• **REQUIRED WORK**
Find every line in the entries that holds the string "Generator" and report it.

• **MATERIAL FOR THE TASK**
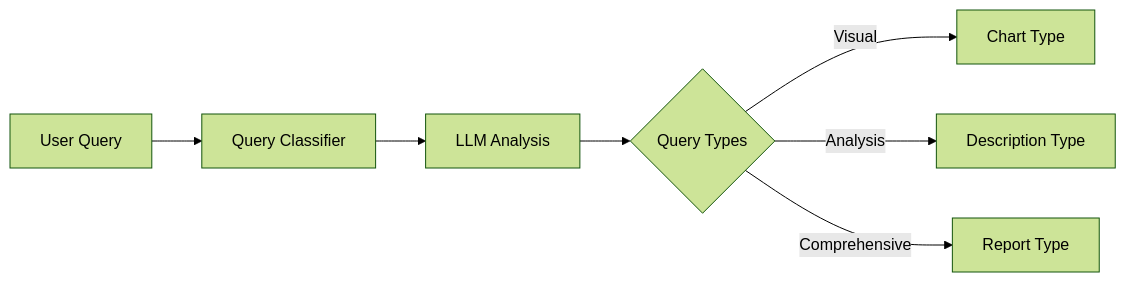
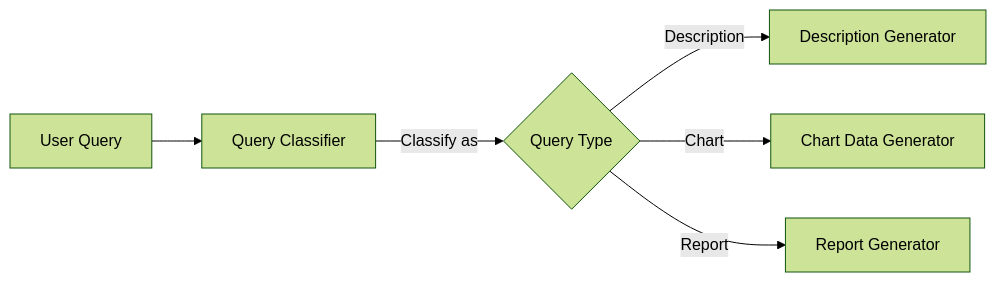
The second of 2 diagrams in docs/llm-architecture.md (RecceLabTechies/Documentations), drawn with Mermaid (forest theme) before and after one commit. The commit also changed other lines of this file and 2 other files, not shown here.

````diff
--- a/docs/llm-architecture.md
+++ b/docs/llm-architecture.md
@@ -37,9 +83,8 @@
 ```mermaid
 graph LR
-    Query[User Query] --> Classifier[Query Classifier]
-    Classifier --> LLM[LLM Analysis]
-    LLM --> Types{Query Types}
-    Types -->|Visual| Chart[Chart Type]
-    Types -->|Analysis| Description[Description Type]
-    Types -->|Comprehensive| Report[Report Type]
+    A[User Query] --> B[Query Classifier]
+    B -->|Classify as| C{Query Type}
+    C -->|Description| D[Description Generator]
+    C -->|Chart| E[Chart Data Generator]
+    C -->|Report| F[Report Generator]
 ```
````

• **TASK SOLUTION**
+    C -->|Description| D[Description Generator]
+    C -->|Chart| E[Chart Data Generator]
+    C -->|Report| F[Report Generator]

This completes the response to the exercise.